• _YOUR ASSIGNMENT_: Your answer should be the full set of records, printed exactly as they stand.

• _DATA SUPPLIED_:

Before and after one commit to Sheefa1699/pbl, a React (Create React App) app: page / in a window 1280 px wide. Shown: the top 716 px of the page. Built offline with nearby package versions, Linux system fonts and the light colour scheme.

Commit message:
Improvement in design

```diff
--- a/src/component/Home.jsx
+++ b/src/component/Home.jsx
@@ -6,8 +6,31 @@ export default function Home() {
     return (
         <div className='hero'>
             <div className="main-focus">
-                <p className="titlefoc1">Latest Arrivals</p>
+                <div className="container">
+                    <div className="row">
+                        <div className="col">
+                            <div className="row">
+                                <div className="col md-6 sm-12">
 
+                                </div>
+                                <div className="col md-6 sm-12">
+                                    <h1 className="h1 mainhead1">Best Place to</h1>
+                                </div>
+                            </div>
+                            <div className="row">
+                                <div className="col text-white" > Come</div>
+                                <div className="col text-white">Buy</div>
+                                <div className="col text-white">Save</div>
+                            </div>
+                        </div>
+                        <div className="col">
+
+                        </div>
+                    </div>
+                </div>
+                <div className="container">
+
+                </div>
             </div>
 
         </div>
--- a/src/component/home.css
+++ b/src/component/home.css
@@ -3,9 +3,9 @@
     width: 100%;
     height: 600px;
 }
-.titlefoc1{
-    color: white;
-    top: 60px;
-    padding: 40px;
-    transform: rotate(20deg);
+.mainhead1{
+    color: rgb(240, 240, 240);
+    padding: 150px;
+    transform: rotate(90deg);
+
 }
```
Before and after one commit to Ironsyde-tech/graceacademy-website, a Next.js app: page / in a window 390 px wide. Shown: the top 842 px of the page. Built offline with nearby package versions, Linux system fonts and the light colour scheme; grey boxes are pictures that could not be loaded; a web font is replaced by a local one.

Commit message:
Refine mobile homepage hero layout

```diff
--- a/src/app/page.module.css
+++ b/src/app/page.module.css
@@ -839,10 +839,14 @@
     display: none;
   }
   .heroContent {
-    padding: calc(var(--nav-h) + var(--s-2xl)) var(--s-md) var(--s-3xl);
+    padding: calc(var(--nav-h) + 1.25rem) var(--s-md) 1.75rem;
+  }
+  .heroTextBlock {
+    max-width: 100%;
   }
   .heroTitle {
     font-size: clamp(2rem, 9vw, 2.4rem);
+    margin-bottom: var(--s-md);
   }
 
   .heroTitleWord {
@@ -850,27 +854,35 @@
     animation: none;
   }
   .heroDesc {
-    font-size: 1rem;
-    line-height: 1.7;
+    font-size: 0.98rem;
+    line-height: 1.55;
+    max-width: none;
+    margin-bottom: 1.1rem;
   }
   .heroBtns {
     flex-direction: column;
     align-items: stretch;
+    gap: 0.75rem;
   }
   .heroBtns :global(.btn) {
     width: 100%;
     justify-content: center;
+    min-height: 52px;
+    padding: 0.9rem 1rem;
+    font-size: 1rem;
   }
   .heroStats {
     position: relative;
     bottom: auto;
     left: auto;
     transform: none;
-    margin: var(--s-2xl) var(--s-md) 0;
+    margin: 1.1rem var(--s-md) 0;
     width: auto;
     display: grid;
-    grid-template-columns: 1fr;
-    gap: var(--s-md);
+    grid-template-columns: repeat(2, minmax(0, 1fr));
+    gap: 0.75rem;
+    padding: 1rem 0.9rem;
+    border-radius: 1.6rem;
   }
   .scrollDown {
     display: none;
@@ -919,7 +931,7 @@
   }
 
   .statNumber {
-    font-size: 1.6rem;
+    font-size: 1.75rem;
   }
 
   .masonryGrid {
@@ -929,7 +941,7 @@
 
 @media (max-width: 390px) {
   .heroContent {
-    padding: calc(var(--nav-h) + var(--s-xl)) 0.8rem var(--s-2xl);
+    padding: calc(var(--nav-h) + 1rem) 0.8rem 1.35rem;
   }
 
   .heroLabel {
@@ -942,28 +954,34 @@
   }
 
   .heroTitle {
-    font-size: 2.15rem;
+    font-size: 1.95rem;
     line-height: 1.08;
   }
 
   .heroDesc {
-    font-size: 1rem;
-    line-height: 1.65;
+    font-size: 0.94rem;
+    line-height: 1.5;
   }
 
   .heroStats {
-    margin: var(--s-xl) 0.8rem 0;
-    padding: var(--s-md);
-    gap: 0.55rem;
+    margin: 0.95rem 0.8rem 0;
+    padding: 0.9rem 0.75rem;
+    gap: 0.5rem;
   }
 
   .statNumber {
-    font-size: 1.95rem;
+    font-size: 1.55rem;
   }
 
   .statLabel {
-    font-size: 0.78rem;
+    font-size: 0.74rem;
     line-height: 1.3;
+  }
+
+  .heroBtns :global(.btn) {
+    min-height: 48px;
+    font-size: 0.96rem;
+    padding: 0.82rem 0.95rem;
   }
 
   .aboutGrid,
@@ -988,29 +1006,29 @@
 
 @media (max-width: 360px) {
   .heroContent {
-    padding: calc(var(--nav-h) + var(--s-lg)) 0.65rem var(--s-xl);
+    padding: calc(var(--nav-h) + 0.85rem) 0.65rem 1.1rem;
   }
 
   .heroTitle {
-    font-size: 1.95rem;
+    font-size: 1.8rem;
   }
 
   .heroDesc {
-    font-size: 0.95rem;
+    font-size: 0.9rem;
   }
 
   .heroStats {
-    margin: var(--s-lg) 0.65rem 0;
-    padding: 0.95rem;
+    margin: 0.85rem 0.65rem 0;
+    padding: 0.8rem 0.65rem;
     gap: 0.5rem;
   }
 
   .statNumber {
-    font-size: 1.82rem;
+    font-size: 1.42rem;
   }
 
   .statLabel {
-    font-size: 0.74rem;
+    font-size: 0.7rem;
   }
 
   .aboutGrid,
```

• _ANSWER TO THIS EXERCISE_:
Before and after one commit to Sheefa1699/pbl, a React (Create React App) app: page / in a window 1280 px wide. Shown: the top 716 px of the page. Built offline with nearby package versions, Linux system fonts and the light colour scheme.

Commit message:
Improvement in design

```diff
--- a/src/component/Home.jsx
+++ b/src/component/Home.jsx
@@ -6,8 +6,31 @@ export default function Home() {
     return (
         <div className='hero'>
             <div className="main-focus">
-                <p className="titlefoc1">Latest Arrivals</p>
+                <div className="container">
+                    <div className="row">
+                        <div className="col">
+                            <div className="row">
+                                <div className="col md-6 sm-12">
 
+                                </div>
+                                <div className="col md-6 sm-12">
+                                    <h1 className="h1 mainhead1">Best Place to</h1>
+                                </div>
+                            </div>
+                            <div className="row">
+                                <div className="col text-white" > Come</div>
+                                <div className="col text-white">Buy</div>
+                                <div className="col text-white">Save</div>
+                            </div>
+                        </div>
+                        <div className="col">
+
+                        </div>
+                    </div>
+                </div>
+                <div className="container">
+
+                </div>
             </div>
 
         </div>
--- a/src/component/home.css
+++ b/src/component/home.css
@@ -3,9 +3,9 @@
     width: 100%;
     height: 600px;
 }
-.titlefoc1{
-    color: white;
-    top: 60px;
-    padding: 40px;
-    transform: rotate(20deg);
+.mainhead1{
+    color: rgb(240, 240, 240);
+    padding: 150px;
+    transform: rotate(90deg);
+
 }
```
Before and after one commit to Ironsyde-tech/graceacademy-website, a Next.js app: page / in a window 390 px wide. Shown: the top 842 px of the page. Built offline with nearby package versions, Linux system fonts and the light colour scheme; grey boxes are pictures that could not be loaded; a web font is replaced by a local one.

Commit message:
Refine mobile homepage hero layout

```diff
--- a/src/app/page.module.css
+++ b/src/app/page.module.css
@@ -839,10 +839,14 @@
     display: none;
   }
   .heroContent {
-    padding: calc(var(--nav-h) + var(--s-2xl)) var(--s-md) var(--s-3xl);
+    padding: calc(var(--nav-h) + 1.25rem) var(--s-md) 1.75rem;
+  }
+  .heroTextBlock {
+    max-width: 100%;
   }
   .heroTitle {
     font-size: clamp(2rem, 9vw, 2.4rem);
+    margin-bottom: var(--s-md);
   }
 
   .heroTitleWord {
@@ -850,27 +854,35 @@
     animation: none;
   }
   .heroDesc {
-    font-size: 1rem;
-    line-height: 1.7;
+    font-size: 0.98rem;
+    line-height: 1.55;
+    max-width: none;
+    margin-bottom: 1.1rem;
   }
   .heroBtns {
     flex-direction: column;
     align-items: stretch;
+    gap: 0.75rem;
   }
   .heroBtns :global(.btn) {
     width: 100%;
     justify-content: center;
+    min-height: 52px;
+    padding: 0.9rem 1rem;
+    font-size: 1rem;
   }
   .heroStats {
     position: relative;
     bottom: auto;
     left: auto;
     transform: none;
-    margin: var(--s-2xl) var(--s-md) 0;
+    margin: 1.1rem var(--s-md) 0;
     width: auto;
     display: grid;
-    grid-template-columns: 1fr;
-    gap: var(--s-md);
+    grid-template-columns: repeat(2, minmax(0, 1fr));
+    gap: 0.75rem;
+    padding: 1rem 0.9rem;
+    border-radius: 1.6rem;
   }
   .scrollDown {
     display: none;
@@ -919,7 +931,7 @@
   }
 
   .statNumber {
-    font-size: 1.6rem;
+    font-size: 1.75rem;
   }
 
   .masonryGrid {
@@ -929,7 +941,7 @@
 
 @media (max-width: 390px) {
   .heroContent {
-    padding: calc(var(--nav-h) + var(--s-xl)) 0.8rem var(--s-2xl);
+    padding: calc(var(--nav-h) + 1rem) 0.8rem 1.35rem;
   }
 
   .heroLabel {
@@ -942,28 +954,34 @@
   }
 
   .heroTitle {
-    font-size: 2.15rem;
+    font-size: 1.95rem;
     line-height: 1.08;
   }
 
   .heroDesc {
-    font-size: 1rem;
-    line-height: 1.65;
+    font-size: 0.94rem;
+    line-height: 1.5;
   }
 
   .heroStats {
-    margin: var(--s-xl) 0.8rem 0;
-    padding: var(--s-md);
-    gap: 0.55rem;
+    margin: 0.95rem 0.8rem 0;
+    padding: 0.9rem 0.75rem;
+    gap: 0.5rem;
   }
 
   .statNumber {
-    font-size: 1.95rem;
+    font-size: 1.55rem;
   }
 
   .statLabel {
-    font-size: 0.78rem;
+    font-size: 0.74rem;
     line-height: 1.3;
+  }
+
+  .heroBtns :global(.btn) {
+    min-height: 48px;
+    font-size: 0.96rem;
+    padding: 0.82rem 0.95rem;
   }
 
   .aboutGrid,
@@ -988,29 +1006,29 @@
 
 @media (max-width: 360px) {
   .heroContent {
-    padding: calc(var(--nav-h) + var(--s-lg)) 0.65rem var(--s-xl);
+    padding: calc(var(--nav-h) + 0.85rem) 0.65rem 1.1rem;
   }
 
   .heroTitle {
-    font-size: 1.95rem;
+    font-size: 1.8rem;
   }
 
   .heroDesc {
-    font-size: 0.95rem;
+    font-size: 0.9rem;
   }
 
   .heroStats {
-    margin: var(--s-lg) 0.65rem 0;
-    padding: 0.95rem;
+    margin: 0.85rem 0.65rem 0;
+    padding: 0.8rem 0.65rem;
     gap: 0.5rem;
   }
 
   .statNumber {
-    font-size: 1.82rem;
+    font-size: 1.42rem;
   }
 
   .statLabel {
-    font-size: 0.74rem;
+    font-size: 0.7rem;
   }
 
   .aboutGrid,
```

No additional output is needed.